• **Assigned task**
Each record below needs to be retyped exactly.

• **Provided information**

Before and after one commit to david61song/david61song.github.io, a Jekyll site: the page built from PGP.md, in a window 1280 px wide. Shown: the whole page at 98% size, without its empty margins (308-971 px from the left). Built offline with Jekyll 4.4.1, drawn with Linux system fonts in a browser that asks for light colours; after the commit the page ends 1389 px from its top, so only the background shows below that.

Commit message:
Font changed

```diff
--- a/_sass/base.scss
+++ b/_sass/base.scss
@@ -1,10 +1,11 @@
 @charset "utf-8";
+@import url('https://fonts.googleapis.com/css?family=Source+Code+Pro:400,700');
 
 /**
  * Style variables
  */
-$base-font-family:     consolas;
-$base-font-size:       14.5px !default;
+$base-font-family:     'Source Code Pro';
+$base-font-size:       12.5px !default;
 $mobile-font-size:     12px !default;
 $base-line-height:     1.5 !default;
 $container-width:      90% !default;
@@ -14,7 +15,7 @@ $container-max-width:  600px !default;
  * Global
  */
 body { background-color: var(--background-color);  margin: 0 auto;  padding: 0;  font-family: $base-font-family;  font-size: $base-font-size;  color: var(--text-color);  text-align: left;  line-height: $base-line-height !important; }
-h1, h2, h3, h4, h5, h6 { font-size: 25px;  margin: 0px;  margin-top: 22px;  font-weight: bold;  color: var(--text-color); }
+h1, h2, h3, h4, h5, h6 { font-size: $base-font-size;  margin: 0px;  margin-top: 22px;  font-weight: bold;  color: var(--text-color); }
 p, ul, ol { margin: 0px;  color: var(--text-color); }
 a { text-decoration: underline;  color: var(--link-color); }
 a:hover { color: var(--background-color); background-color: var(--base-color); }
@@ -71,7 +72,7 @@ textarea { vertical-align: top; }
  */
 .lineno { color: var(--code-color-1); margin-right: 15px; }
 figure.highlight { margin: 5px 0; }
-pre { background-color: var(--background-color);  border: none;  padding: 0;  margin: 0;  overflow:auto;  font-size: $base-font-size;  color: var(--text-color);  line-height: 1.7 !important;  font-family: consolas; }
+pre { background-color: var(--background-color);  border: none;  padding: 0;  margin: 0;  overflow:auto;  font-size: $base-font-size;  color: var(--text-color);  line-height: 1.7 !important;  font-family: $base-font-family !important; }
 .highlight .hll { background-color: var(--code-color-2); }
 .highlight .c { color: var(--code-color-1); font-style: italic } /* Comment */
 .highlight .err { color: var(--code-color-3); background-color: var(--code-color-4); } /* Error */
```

• **Answer space**
Before and after one commit to david61song/david61song.github.io, a Jekyll site: the page built from PGP.md, in a window 1280 px wide. Shown: the whole page at 98% size, without its empty margins (308-971 px from the left). Built offline with Jekyll 4.4.1, drawn with Linux system fonts in a browser that asks for light colours; after the commit the page ends 1389 px from its top, so only the background shows below that.

Commit message:
Font changed

```diff
--- a/_sass/base.scss
+++ b/_sass/base.scss
@@ -1,10 +1,11 @@
 @charset "utf-8";
+@import url('https://fonts.googleapis.com/css?family=Source+Code+Pro:400,700');
 
 /**
  * Style variables
  */
-$base-font-family:     consolas;
-$base-font-size:       14.5px !default;
+$base-font-family:     'Source Code Pro';
+$base-font-size:       12.5px !default;
 $mobile-font-size:     12px !default;
 $base-line-height:     1.5 !default;
 $container-width:      90% !default;
@@ -14,7 +15,7 @@ $container-max-width:  600px !default;
  * Global
  */
 body { background-color: var(--background-color);  margin: 0 auto;  padding: 0;  font-family: $base-font-family;  font-size: $base-font-size;  color: var(--text-color);  text-align: left;  line-height: $base-line-height !important; }
-h1, h2, h3, h4, h5, h6 { font-size: 25px;  margin: 0px;  margin-top: 22px;  font-weight: bold;  color: var(--text-color); }
+h1, h2, h3, h4, h5, h6 { font-size: $base-font-size;  margin: 0px;  margin-top: 22px;  font-weight: bold;  color: var(--text-color); }
 p, ul, ol { margin: 0px;  color: var(--text-color); }
 a { text-decoration: underline;  color: var(--link-color); }
 a:hover { color: var(--background-color); background-color: var(--base-color); }
@@ -71,7 +72,7 @@ textarea { vertical-align: top; }
  */
 .lineno { color: var(--code-color-1); margin-right: 15px; }
 figure.highlight { margin: 5px 0; }
-pre { background-color: var(--background-color);  border: none;  padding: 0;  margin: 0;  overflow:auto;  font-size: $base-font-size;  color: var(--text-color);  line-height: 1.7 !important;  font-family: consolas; }
+pre { background-color: var(--background-color);  border: none;  padding: 0;  margin: 0;  overflow:auto;  font-size: $base-font-size;  color: var(--text-color);  line-height: 1.7 !important;  font-family: $base-font-family !important; }
 .highlight .hll { background-color: var(--code-color-2); }
 .highlight .c { color: var(--code-color-1); font-style: italic } /* Comment */
 .highlight .err { color: var(--code-color-3); background-color: var(--code-color-4); } /* Error */
```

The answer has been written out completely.